The ESG Registry uses distributed ledger technology to record and maintain the provenance of green certifications issued by various sectoral bodies.

  • Titled ESGpedia, it allows banks to access various green certifications through a single interface.
  • We will continue to build up the Registry's network of certifications, providing more confidence to users of these data.

Data orchestration entails aggregating ESG data from multiple data sources to meet specific green and transition financing needs.

  • This requires interoperability and consent-based access to major ESG data providers, utilities providers, sectoral platforms, and of course the ESG Registry itself.  
  • We are already doing small-scale pilots to identify financing gaps and technology solutions for decarbonisation in priority sectors such as energy, real estate, agriculture, and transportation. 
  • We will partner financial institutions to integrate more advanced datasets into their financing frameworks.

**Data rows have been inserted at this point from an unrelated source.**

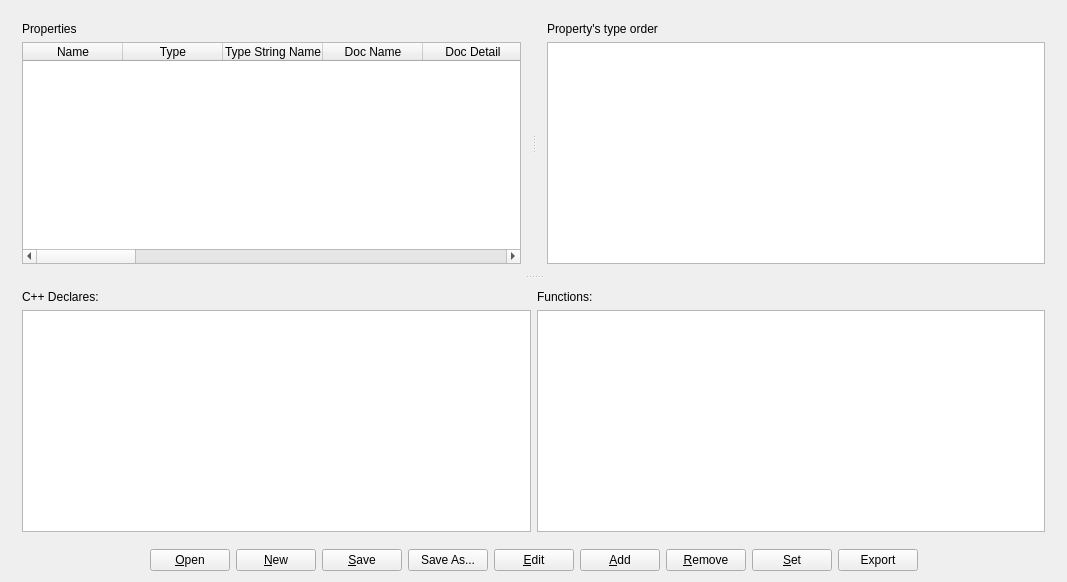
Above: widget.ui from panuins/QtPropertyCodeGenerator before the change. Below: the same form after it.
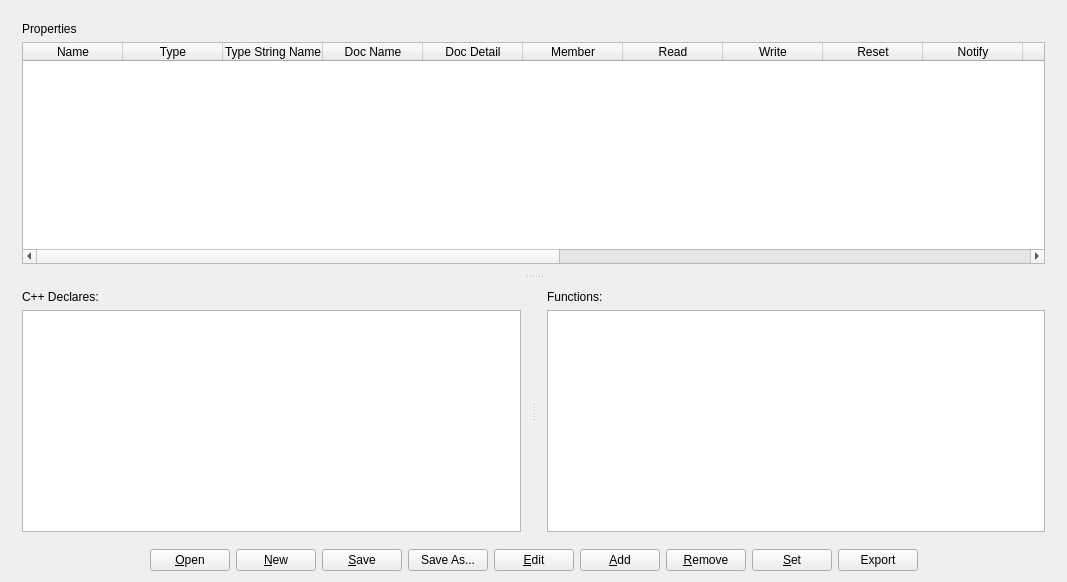
That is the form after the change.

```diff
--- a/widget.ui
+++ b/widget.ui
@@ -13,16 +13,12 @@
   <property name="windowTitle">
    <string>Widget</string>
   </property>
-  <layout class="QVBoxLayout" name="verticalLayout_3">
+  <layout class="QVBoxLayout" name="verticalLayout_4">
    <item>
-    <widget class="QSplitter" name="splitter_2">
+    <widget class="QSplitter" name="splitterPrimary">
      <property name="orientation">
       <enum>Qt::Vertical</enum>
      </property>
-     <widget class="QSplitter" name="splitter">
-      <property name="orientation">
-       <enum>Qt::Horizontal</enum>
-      </property>
       <widget class="QWidget" name="layoutWidget">
        <layout class="QVBoxLayout" name="verticalLayout">
         <item>
@@ -148,10 +144,14 @@
         </item>
        </layout>
       </widget>
-      <widget class="QWidget" name="layoutWidget">
+     <widget class="QSplitter" name="splitterGeneratedCode">
+      <property name="orientation">
+       <enum>Qt::Horizontal</enum>
+      </property>
+      <widget class="QWidget" name="">
        <layout class="QVBoxLayout" name="verticalLayout_2">
         <item>
-         <widget class="QLabel" name="labelOrder">
+         <widget class="QLabel" name="labelCppDeclares">
           <property name="sizePolicy">
            <sizepolicy hsizetype="Fixed" vsizetype="Fixed">
             <horstretch>0</horstretch>
@@ -159,33 +159,22 @@
            </sizepolicy>
           </property>
           <property name="text">
-           <string>Property's type order</string>
+           <string>C++ Declares:</string>
           </property>
          </widget>
         </item>
         <item>
-         <widget class="QListWidget" name="listWidgetOrder"/>
-        </item>
-       </layout>
-      </widget>
-     </widget>
-     <widget class="QWidget" name="layoutWidget">
-      <layout class="QGridLayout" name="gridLayout">
-       <item row="1" column="1">
-        <widget class="QTextBrowser" name="textBrowserFunctions">
-         <property name="readOnly">
-          <bool>false</bool>
-         </property>
-        </widget>
-       </item>
-       <item row="1" column="0">
         <widget class="QTextBrowser" name="textBrowserCppDeclares">
          <property name="readOnly">
           <bool>false</bool>
          </property>
         </widget>
        </item>
-       <item row="0" column="1">
+       </layout>
+      </widget>
+      <widget class="QWidget" name="">
+       <layout class="QVBoxLayout" name="verticalLayout_3">
+        <item>
         <widget class="QLabel" name="labelFunctions">
          <property name="sizePolicy">
           <sizepolicy hsizetype="Fixed" vsizetype="Fixed">
@@ -198,20 +187,15 @@
          </property>
         </widget>
        </item>
-       <item row="0" column="0">
-        <widget class="QLabel" name="labelCppDeclares">
-         <property name="sizePolicy">
-          <sizepolicy hsizetype="Fixed" vsizetype="Fixed">
-           <horstretch>0</horstretch>
-           <verstretch>0</verstretch>
-          </sizepolicy>
-         </property>
-         <property name="text">
-          <string>C++ Declares:</string>
+        <item>
+         <widget class="QTextBrowser" name="textBrowserFunctions">
+          <property name="readOnly">
+           <bool>false</bool>
          </property>
         </widget>
        </item>
       </layout>
+      </widget>
      </widget>
     </widget>
    </item>
```
Left out of the diff: 1 changed line with no effect on the pictures. Lines whose indentation alone changed are shown as unchanged.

The Digital Marketplace aims to synergise connectivity across the Greenprint utilities and facilitate access to ESG data. 

  • It will facilitate linkages between ESG FinTech solution providers and investors, financial institutions, and corporates. 
  • It will also house an ESG Data Directory to facilitate discovery and access to the ESG datasets contributed by the Greenprint digital utilities and collaborators. 
  • We aim to launch the Digital Marketplace next year. 

Through Project Greenprint, we want to make Singapore a launchpad for ESG FinTech solutions that will help drive Asia's and the world's transition to net-zero. 


Let me conclude.

The five desired outcomes – instant remittance, atomic settlement, programmable money, tokenised assets, and trusted sustainability data – remind us that everything we do in Finance, Technology, and FinTech must have a larger purpose.  We want to expand economic opportunity, enhance social inclusion, reduce risks, and protect our planet.

The essential feature of the five FinTech projects to achieve these desired outcomes is collaboration – collaboration between the public and private sectors; collaboration between incumbent financial institutions and emerging FinTech firms; and collaboration across borders.  Like the five elements of Water, Fire, Earth, Metal and Wood, it is exchange and interactions that generate growth and new possibilities.

It is what the Singapore FinTech Festival is all about.